Despite its ostensibly spontaneous, anarchic feel, there really aren’t many surprises in “Jackass: Number Two.” The picture does ratchet up the level in some respects, but for the most part it’s just more of the same sort of stuff that made up the MTV series and the first feature installment–a series of deliberately crude and violent sketches, mostly involving members of the “troupe” headed by Johnny Knoxville engaging in some physically dangerous and/or disgusting stunt, occasionally involving some unsuspecting bystander in the business and sometimes turning the tables on one another. The coarser the better, naturally–barely a minute goes by without a display of nudity, a dollop or more of excrement, or some graphically scatological business. There is a change of pace at the end, when a big musical number is tagged onto the picture as an eccentric coda, but that’s about it.
It would be easy to go on at length about how tasteless and repulsive the movie is, but what’s really depressing about it is the repetitiveness and tedium. There are only so many times you want to see somebody diving into a lake on a rocket-powered bike, and even when as a topper they play the same bit with Mark Zupan (of “Murderball”) in a wheelchair, it barely registers. And the habit of showing us the stunt again in slow-motion after we’ve watched it in real time has a truly deadening effect. And if you’re really squeamish about seeing a guy puncture his cheek with a fish hook or drink cow semen, telling you to avert your eyes won’t be very helpful, because it’s hard to do that for ninety minutes and see any of the movie at all.

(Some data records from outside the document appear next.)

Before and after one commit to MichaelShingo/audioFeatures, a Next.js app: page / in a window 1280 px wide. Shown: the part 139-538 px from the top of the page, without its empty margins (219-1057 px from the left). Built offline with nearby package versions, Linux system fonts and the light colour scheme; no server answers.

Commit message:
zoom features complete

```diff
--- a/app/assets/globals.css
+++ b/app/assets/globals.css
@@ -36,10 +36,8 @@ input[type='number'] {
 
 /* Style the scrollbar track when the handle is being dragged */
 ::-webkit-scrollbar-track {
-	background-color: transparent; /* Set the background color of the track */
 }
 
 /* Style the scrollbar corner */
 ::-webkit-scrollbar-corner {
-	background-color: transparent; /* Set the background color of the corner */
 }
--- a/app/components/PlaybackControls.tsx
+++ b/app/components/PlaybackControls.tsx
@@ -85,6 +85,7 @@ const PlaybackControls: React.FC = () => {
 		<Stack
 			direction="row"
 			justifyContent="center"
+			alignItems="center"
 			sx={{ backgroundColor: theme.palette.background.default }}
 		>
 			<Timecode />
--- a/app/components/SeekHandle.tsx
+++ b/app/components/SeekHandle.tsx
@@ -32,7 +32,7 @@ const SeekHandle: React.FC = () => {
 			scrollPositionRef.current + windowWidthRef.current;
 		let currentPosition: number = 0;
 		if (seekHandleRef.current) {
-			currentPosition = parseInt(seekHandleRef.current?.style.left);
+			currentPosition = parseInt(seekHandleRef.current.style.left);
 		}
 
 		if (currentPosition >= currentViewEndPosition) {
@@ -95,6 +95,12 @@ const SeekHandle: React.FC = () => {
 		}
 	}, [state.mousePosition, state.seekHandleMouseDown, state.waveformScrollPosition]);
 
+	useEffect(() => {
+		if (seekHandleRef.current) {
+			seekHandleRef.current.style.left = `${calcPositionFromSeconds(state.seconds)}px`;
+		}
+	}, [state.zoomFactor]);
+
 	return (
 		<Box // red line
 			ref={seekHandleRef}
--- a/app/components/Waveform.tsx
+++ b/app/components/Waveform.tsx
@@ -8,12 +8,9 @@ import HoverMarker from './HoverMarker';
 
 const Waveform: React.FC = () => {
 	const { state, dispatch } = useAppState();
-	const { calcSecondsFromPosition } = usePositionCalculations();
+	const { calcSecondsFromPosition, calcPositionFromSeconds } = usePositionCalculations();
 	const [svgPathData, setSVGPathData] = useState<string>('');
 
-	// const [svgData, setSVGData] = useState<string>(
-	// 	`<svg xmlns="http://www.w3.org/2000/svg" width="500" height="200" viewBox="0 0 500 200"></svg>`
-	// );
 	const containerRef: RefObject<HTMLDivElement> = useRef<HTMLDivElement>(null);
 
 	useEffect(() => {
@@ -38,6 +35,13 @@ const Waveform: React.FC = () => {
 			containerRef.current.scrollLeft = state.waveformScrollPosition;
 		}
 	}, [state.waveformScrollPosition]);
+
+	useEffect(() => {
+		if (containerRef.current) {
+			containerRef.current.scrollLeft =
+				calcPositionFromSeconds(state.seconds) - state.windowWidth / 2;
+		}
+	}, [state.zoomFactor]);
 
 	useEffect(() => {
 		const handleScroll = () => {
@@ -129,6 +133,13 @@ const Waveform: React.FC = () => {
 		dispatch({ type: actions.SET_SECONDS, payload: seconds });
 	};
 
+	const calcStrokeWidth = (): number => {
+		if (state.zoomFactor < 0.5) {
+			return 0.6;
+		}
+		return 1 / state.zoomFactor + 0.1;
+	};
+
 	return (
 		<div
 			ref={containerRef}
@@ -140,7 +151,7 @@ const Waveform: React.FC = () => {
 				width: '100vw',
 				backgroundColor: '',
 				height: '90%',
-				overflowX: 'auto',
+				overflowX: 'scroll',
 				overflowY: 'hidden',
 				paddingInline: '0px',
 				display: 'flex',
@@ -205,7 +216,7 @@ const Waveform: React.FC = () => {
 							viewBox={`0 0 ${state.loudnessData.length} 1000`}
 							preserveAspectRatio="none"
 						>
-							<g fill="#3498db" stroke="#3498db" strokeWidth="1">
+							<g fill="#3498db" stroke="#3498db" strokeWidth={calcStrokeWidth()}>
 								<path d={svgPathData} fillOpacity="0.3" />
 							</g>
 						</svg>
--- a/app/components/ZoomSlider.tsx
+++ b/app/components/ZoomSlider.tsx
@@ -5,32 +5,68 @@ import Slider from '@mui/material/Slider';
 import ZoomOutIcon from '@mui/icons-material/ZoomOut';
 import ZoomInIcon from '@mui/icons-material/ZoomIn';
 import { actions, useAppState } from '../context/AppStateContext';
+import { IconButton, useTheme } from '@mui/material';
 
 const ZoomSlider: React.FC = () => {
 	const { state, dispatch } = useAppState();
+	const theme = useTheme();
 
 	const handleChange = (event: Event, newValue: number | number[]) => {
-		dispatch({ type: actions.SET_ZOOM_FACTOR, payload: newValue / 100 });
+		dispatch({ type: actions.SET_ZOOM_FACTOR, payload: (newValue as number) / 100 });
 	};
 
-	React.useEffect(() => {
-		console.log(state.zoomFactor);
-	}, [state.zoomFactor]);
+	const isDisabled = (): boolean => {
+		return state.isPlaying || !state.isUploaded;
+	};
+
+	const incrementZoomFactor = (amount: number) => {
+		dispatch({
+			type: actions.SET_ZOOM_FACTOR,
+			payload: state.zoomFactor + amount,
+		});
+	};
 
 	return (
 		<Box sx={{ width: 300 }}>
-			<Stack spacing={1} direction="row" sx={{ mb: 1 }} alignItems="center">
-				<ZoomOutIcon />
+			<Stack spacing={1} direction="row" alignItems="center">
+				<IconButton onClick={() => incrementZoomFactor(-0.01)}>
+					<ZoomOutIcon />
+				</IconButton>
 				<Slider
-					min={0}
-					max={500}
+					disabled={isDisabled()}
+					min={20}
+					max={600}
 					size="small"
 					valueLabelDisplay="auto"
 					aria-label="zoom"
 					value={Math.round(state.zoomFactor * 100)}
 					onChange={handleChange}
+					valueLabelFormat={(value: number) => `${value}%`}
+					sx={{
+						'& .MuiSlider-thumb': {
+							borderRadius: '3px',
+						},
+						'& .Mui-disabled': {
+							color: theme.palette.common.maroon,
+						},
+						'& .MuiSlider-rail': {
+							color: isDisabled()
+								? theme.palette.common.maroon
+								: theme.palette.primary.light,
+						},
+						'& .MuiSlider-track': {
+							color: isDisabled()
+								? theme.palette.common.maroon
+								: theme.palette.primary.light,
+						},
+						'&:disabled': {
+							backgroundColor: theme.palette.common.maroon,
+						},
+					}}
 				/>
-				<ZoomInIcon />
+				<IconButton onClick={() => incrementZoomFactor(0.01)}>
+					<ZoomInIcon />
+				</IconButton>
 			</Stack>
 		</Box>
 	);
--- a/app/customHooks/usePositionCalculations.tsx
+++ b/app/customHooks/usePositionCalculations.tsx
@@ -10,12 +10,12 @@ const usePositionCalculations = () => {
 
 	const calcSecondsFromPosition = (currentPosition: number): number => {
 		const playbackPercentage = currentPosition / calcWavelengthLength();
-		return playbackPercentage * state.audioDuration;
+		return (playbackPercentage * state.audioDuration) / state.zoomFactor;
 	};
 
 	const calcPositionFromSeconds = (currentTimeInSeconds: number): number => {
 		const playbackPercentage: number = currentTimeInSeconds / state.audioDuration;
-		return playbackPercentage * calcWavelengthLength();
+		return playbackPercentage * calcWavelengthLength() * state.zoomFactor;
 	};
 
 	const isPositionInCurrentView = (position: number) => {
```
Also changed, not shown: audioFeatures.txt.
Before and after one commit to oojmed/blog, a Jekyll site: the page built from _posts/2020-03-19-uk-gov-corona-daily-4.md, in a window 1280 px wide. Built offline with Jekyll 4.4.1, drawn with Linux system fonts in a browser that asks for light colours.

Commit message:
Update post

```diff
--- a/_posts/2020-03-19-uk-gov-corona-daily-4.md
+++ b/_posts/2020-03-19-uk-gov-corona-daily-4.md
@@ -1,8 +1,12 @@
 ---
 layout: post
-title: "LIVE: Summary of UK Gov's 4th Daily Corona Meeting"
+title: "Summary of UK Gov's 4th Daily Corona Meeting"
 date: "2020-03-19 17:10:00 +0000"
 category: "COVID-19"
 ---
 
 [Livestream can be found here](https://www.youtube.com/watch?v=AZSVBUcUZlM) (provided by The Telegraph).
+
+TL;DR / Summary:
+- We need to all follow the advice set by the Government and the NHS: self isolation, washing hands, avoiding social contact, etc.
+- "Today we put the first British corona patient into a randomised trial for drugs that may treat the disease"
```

The fact that critics are going to trash “Jackass: Number Two” as hard as they did the first flick isn’t going to come as any great shock to the makers. In fact, they’d probably be disappointed with any other reaction; after all, they’ve based their entire advertising campaign around slams directed against the initial installment by “establishment” reviewers, which they wear as a badge of honor. For the record, this reviewer can admit to finding a few moments of the picture somewhat amusing–the “Candid Camera”-like sketch about a foul-tempered old man (Knoxville) and his foul-mouthed grandson, for example. But while fans of Knoxville’s gang will doubtlessly find this second helping of donkey dung as raucously amusing as the first, to anyone else it will smell just as foul.